### WORK REQUEST
Show the lines below that contain the string "Elite".

(Data records)

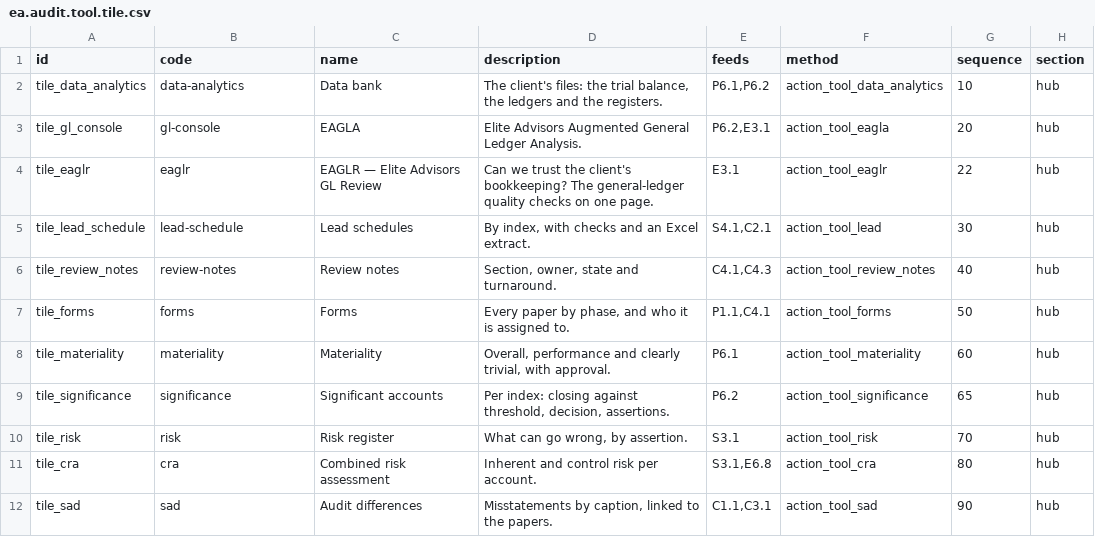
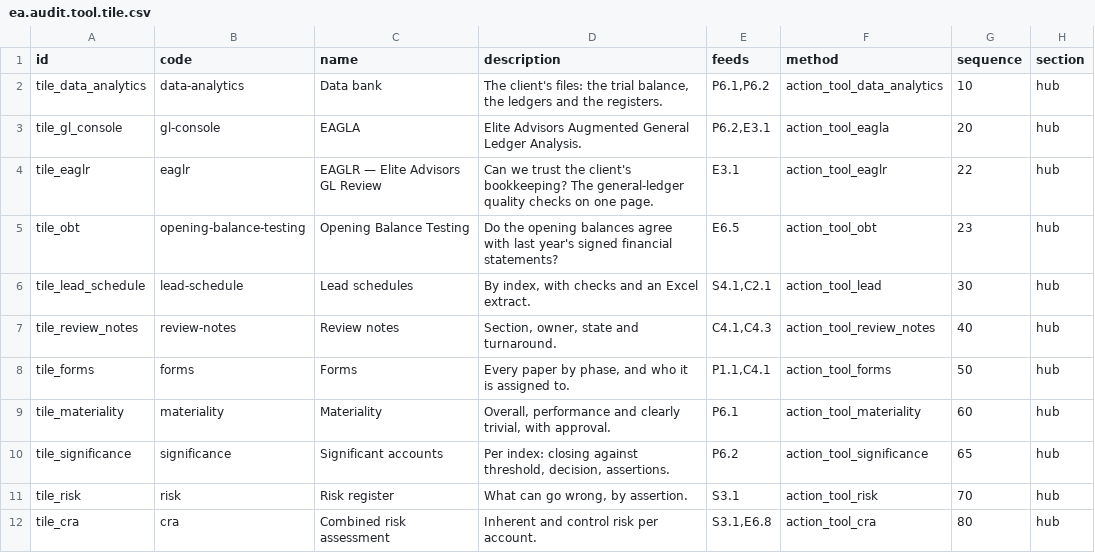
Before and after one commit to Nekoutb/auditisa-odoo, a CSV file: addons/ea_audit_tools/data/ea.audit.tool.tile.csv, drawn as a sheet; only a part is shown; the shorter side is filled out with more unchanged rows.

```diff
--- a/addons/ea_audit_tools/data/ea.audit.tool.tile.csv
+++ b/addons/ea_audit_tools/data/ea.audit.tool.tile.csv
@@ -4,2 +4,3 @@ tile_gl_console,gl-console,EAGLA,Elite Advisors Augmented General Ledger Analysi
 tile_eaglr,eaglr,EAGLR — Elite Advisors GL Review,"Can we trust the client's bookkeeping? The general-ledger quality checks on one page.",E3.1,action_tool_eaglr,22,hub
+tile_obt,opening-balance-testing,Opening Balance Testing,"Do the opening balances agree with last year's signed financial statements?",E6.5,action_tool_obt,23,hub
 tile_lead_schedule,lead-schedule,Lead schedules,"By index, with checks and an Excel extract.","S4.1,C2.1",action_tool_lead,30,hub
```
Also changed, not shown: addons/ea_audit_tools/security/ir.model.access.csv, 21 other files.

### SOLUTION
@@ -4,2 +4,3 @@ tile_gl_console,gl-console,EAGLA,Elite Advisors Augmented General Ledger Analysi
 tile_eaglr,eaglr,EAGLR — Elite Advisors GL Review,"Can we trust the client's bookkeeping? The general-ledger quality checks on one page.",E3.1,action_tool_eaglr,22,hub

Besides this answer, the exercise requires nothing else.